Grass Snake

Grass Snake hunting

Grass Snake

Adult Grass Snake

17th June 2018

The Yellow Water-lily is one of our native species, but less common than the white. The Yellow has considerably larger leaves, and the flower stands well out of the water, while its flask-shaped seed-pod, which gives it its common name ‘Brandy Flask’ or in past times ‘Can Dock’ (‘can’ in those days meaning a pottery vessel to hold liquids), contains air-bladders, allowing it to float off to colonise new waterways, before the air-pockets collapse and the seeds sink to germinate in the mud- bottome. In medieval France doctors warned patients that it was ‘the destroyer of pleasure and the poison of love’! Conditions: windy and cloudy, following showers.
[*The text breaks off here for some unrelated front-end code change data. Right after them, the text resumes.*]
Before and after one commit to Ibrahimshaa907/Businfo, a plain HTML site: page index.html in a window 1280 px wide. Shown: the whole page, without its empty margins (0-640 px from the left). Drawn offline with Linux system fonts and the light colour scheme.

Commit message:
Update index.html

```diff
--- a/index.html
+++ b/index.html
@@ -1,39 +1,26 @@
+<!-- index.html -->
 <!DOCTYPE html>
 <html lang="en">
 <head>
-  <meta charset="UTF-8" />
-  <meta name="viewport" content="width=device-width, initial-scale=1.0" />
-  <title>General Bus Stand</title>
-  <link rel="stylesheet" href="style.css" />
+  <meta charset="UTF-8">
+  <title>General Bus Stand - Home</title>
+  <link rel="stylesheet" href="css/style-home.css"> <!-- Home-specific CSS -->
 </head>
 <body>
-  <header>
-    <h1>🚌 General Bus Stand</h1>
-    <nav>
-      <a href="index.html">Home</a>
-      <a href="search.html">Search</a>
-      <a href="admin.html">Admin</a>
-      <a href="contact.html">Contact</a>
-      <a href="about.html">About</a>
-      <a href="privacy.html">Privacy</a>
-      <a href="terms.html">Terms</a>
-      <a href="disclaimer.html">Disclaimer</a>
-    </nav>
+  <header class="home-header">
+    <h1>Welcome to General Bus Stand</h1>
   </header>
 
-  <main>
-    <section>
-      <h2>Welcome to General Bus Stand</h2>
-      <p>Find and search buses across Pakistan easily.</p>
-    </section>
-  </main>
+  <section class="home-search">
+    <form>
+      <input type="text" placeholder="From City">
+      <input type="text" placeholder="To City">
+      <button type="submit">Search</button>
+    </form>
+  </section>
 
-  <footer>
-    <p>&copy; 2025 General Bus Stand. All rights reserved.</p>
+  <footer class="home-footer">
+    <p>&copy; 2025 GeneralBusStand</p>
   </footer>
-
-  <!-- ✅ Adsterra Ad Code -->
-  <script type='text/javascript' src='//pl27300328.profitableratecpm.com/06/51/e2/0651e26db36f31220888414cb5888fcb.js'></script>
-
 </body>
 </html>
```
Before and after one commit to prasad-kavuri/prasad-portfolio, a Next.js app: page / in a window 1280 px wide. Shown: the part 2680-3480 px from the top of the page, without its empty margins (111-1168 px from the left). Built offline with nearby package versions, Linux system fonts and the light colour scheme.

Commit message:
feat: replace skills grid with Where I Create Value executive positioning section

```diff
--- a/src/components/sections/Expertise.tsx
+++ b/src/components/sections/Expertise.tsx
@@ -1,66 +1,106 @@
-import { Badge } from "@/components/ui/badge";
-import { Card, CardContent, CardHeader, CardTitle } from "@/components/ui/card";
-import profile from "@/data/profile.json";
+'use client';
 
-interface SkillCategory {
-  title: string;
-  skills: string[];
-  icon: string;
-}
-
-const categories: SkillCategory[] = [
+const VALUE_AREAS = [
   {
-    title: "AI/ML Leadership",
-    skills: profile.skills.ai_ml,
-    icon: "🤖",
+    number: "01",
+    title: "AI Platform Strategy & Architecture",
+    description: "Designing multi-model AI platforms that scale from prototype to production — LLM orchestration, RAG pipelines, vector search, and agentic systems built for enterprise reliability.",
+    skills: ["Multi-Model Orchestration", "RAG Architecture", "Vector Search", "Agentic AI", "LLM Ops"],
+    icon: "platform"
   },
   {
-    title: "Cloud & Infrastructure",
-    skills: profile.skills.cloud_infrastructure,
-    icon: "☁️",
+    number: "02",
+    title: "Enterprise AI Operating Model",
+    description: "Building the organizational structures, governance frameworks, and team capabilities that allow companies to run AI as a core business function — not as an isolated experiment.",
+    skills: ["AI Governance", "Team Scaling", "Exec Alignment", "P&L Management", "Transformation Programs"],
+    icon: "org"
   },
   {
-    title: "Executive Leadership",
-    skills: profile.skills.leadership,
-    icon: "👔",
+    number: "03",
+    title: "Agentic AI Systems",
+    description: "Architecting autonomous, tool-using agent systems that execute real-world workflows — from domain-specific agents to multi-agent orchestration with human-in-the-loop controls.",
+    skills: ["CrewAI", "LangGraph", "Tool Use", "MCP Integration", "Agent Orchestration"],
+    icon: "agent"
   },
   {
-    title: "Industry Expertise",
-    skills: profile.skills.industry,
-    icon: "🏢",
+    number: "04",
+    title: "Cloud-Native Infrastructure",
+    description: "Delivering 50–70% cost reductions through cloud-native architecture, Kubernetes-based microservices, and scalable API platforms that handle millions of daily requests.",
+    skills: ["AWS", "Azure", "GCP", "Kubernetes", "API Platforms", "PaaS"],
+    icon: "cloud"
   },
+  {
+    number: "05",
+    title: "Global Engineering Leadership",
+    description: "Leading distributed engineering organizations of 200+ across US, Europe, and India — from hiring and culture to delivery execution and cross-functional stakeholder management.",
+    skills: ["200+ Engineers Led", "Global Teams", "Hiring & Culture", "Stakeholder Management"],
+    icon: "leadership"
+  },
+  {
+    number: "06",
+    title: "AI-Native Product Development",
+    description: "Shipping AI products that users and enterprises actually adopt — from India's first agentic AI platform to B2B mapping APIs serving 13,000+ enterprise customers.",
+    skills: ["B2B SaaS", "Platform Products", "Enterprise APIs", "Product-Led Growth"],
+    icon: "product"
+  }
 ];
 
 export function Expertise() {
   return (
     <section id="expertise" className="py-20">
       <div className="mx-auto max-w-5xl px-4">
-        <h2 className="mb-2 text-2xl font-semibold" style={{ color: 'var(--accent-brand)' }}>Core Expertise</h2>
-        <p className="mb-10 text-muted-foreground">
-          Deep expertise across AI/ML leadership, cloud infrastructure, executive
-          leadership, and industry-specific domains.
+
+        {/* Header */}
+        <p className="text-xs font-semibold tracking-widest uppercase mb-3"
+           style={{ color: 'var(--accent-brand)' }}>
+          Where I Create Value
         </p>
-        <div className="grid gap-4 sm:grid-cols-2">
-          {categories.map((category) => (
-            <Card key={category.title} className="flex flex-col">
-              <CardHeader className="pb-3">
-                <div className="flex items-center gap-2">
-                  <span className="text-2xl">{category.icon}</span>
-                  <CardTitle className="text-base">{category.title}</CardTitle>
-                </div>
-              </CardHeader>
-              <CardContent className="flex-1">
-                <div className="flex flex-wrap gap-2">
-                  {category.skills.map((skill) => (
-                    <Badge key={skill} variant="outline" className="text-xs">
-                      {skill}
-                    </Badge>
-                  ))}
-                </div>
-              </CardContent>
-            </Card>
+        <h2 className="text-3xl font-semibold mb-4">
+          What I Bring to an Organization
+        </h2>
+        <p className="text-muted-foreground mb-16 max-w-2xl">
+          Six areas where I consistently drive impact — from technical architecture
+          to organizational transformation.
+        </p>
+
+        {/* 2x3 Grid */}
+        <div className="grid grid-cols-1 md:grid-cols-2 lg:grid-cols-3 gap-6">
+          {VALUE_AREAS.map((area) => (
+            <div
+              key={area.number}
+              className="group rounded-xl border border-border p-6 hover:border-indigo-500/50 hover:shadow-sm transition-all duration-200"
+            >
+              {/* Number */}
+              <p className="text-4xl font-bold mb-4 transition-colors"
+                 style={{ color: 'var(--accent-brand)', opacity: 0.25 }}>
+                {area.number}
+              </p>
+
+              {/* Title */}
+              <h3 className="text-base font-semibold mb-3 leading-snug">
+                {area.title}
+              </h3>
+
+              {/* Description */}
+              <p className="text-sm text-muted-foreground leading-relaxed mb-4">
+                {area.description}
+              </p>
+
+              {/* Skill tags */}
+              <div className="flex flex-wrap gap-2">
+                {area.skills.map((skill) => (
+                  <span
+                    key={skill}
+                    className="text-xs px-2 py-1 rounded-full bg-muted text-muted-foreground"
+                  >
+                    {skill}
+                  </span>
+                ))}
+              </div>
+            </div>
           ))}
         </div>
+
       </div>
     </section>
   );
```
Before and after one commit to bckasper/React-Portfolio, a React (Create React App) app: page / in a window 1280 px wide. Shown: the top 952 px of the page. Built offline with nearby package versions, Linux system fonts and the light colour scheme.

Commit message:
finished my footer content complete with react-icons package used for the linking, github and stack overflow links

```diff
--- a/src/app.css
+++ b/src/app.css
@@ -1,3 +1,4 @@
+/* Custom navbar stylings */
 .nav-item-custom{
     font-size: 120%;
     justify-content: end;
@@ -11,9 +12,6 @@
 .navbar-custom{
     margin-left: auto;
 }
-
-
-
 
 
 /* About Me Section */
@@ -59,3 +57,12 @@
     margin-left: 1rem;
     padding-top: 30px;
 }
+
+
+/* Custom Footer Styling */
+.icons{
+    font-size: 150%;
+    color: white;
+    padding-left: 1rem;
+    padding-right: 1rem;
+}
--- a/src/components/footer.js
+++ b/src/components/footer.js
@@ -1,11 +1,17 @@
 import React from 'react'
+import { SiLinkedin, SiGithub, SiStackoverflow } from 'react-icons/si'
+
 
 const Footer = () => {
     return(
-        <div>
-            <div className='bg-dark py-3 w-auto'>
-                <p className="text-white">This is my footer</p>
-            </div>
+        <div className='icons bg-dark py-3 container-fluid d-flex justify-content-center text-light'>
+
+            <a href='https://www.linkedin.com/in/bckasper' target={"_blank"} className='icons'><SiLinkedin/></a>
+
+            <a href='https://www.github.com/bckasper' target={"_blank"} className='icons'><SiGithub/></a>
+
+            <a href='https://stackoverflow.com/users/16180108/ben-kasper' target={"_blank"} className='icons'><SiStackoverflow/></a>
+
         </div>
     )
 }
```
Temperature: Max 16 Min 14c.

Yellow Waterlily

Yellow Waterlily

Yellow Waterlily

15th June 2018

Jays, like Robins and some other birds, often cock their heads so they are looking with one eye- monocular vision– in order to better locate their food as they feed. They also practice forward planning, rare among birds, by collecting surplus food and caching it. Coal Tits do this too. Pre 1998, Jays, normally shy birds, rarely came into small gardens to feed but they now do so with increasing regularity- as this one shows, a few feet from our window. Their Latin  name describes aspects of their behaviour- Garrulus (noisy, chatty) Glandarius (related to their favoured food of acorns) . It is thought the reduction of acorns in the wild is part of the reason they eat more from garden feeders now. Conditions: sunny and calm. Temperature: Max 20 Min 11 C